It had been an exceptionally beautiful day for November in Seattle. The attendees had taken time between sessions to soak up the sun and each other. Writer.ly PubCamp organizers did an exceptional job at keeping the length of each workshop comfortable and the transition between them seamless.
So as the final workshop of the day began, no one was exceptionally anxious for the day to be over. The participants scattered themselves across the room to make the room feel full, yet intimate. Theo Nestor came to the podium and began her time with a list of points. She leaned lightly on the stand, holding her glasses as she spoke, then lighting them to her face to refer to her notes.
Theo Pauline Nestor is the author of Writing Is My Drink: A Writer’s Story of Finding Her Voice (And a Guide to How You Can Too) (Simon & Schuster, 2013) and How to Sleep Alone in a King-Size Bed: A Memoir of Starting Over(Crown, 2008), which was selected by Kirkus Reviews as a 2008 Top Pick for Reading Groups and as a Target “Breakout Book.” An award-winning instructor, Nestor has taught the memoir certificate course for the University of Washington’s Professional & Continuing Education program since 2006. Nestor also produces events for writers such as the Wild Mountain Memoir Retreat and theBlack Mesa Writers’ Intensive, featuring talks by literary leaders such as Cheryl Strayed, Julia Cameron, and Natalie Goldberg.
5 Secrets to Writing Memoir That Sells:
1. Find and define your own frame.
What does your story look like? What genre does it fit into? Publishers are interested in genres that have sold before but are told in a new way.
2. The Narrator must be vulnerable.
The author can create intimacy with the reader through confessions of small flaws or mistakes. This helps the reader connect with the story.
3. Writer shares wisdom.
With this connection made with the reader, the author can share what piece of wisdom they are looking to impart.
4. Underscore the drama.
The author must explain to the reader how they were undone and how they were able to bear the unbearable.
Shed light on the unusual aspects of your story. Draw the reader into your story so they can relate to you. Make it real to them so they can relate.
After her brief points, Theo took questions. Two that stood out were:
Q: How do you handle family members that aren’t happy with what you wrote?
A: You have to decide what is important for you to tell. If changing the name or location doesn’t negatively affect the story, change away.
Q: How do you learn how to write a memoir?
A: Read them. Read as many different memoirs as you can to get a feel for what is best for your story.
The relaxed atmosphere in the room contributed to the feeling that the workshop flew by. Several people stayed after the allotted time, sharing their story and recapping the day.
Laura Tarasoff is a poet and author learning the process in hopes of having her first book out soon.
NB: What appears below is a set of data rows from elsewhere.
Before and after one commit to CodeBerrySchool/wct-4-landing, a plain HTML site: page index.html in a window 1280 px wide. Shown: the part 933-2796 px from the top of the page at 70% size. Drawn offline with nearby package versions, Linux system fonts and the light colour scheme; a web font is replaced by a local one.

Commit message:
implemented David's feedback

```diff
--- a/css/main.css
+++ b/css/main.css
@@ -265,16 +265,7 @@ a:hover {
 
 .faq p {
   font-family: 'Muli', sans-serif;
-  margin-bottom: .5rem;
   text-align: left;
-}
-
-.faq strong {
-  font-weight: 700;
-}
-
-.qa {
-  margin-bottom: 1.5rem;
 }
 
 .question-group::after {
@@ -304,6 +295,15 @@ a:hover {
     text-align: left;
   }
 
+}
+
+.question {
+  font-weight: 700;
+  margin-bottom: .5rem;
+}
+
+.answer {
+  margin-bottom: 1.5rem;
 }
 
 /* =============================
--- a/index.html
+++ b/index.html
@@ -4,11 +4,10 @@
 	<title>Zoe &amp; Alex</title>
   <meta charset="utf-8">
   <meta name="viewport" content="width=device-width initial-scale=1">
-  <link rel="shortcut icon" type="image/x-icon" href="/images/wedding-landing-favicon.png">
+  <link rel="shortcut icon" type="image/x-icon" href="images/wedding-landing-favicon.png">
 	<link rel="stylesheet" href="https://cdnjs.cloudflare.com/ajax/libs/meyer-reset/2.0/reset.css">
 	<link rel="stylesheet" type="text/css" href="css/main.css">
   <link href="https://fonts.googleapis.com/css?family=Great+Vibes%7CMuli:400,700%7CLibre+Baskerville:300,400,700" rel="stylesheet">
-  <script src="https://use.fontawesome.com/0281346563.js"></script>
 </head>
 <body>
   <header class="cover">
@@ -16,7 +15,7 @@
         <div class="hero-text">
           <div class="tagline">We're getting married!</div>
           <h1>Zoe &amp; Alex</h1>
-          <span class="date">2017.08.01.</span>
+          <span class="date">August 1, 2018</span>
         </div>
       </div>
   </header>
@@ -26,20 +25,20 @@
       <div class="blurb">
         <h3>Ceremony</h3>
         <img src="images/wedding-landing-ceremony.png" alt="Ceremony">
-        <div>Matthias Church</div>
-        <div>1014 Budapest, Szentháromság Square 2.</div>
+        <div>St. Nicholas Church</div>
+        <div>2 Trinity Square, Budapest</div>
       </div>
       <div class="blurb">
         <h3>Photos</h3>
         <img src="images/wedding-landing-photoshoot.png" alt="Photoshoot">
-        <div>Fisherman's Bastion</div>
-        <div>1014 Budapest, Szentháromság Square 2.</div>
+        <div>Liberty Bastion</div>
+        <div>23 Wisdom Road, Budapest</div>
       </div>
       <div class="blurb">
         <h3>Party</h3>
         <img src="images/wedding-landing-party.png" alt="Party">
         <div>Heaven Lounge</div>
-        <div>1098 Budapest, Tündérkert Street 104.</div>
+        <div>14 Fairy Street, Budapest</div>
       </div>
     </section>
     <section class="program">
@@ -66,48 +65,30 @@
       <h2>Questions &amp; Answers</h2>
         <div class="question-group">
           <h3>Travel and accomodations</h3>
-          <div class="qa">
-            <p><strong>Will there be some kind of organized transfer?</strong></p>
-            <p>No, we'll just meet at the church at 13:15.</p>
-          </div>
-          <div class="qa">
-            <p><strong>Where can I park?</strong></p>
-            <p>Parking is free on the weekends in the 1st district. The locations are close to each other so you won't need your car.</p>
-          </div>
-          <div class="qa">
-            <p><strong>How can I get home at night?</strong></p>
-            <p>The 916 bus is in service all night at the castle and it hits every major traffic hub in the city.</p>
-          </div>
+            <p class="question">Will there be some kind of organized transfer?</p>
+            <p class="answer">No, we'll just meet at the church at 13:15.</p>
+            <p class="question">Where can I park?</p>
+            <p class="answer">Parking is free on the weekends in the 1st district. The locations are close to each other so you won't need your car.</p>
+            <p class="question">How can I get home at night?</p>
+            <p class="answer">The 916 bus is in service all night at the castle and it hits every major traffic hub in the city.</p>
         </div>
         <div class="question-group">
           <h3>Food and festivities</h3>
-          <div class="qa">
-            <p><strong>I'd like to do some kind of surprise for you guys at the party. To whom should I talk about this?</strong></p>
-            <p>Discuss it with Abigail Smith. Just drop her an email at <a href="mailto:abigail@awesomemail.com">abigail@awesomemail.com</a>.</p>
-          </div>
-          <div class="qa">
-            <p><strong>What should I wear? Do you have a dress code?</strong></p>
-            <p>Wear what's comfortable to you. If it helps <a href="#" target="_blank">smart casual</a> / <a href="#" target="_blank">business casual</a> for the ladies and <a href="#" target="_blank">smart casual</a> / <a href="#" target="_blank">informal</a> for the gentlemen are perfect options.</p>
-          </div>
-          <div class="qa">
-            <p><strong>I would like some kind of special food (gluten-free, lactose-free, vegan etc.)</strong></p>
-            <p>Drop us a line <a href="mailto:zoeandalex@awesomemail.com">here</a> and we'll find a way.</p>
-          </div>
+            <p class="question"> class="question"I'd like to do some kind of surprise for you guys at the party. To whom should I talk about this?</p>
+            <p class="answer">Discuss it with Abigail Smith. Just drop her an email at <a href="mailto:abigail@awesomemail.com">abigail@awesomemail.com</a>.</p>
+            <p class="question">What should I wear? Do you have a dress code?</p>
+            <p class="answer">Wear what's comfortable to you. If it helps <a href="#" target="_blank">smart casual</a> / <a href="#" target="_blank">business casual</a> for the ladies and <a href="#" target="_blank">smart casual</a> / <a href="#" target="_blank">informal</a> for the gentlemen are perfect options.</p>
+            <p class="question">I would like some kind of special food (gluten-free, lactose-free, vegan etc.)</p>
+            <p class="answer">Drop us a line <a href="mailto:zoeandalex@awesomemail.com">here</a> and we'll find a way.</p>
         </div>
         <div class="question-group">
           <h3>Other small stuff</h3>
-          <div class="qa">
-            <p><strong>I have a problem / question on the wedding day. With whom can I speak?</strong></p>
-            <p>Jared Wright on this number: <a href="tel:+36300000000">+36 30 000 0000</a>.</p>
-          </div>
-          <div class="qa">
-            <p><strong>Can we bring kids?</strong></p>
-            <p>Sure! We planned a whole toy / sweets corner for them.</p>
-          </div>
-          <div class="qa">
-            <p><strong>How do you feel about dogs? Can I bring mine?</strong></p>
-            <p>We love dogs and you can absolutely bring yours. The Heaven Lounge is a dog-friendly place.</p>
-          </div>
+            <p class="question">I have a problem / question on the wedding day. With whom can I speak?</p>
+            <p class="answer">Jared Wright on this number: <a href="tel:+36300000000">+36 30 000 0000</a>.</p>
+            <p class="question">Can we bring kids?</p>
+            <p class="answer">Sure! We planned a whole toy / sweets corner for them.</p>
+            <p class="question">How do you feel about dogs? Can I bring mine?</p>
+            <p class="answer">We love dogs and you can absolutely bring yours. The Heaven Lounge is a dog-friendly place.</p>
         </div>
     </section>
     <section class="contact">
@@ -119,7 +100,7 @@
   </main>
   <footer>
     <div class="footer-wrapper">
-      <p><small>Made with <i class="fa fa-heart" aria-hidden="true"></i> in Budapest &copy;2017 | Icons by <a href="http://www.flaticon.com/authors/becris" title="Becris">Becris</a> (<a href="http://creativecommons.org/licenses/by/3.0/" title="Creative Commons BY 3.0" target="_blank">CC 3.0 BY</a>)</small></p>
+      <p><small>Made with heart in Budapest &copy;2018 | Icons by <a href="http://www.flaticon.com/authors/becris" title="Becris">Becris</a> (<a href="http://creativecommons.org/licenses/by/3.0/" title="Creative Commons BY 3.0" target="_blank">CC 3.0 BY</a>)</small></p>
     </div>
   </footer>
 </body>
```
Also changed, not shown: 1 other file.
In the meantime, she writes for local newsletters and is creating an app of the trails of beautiful Whidbey Island, WA. She can be found on Facebook and Twitter @LSTarasoff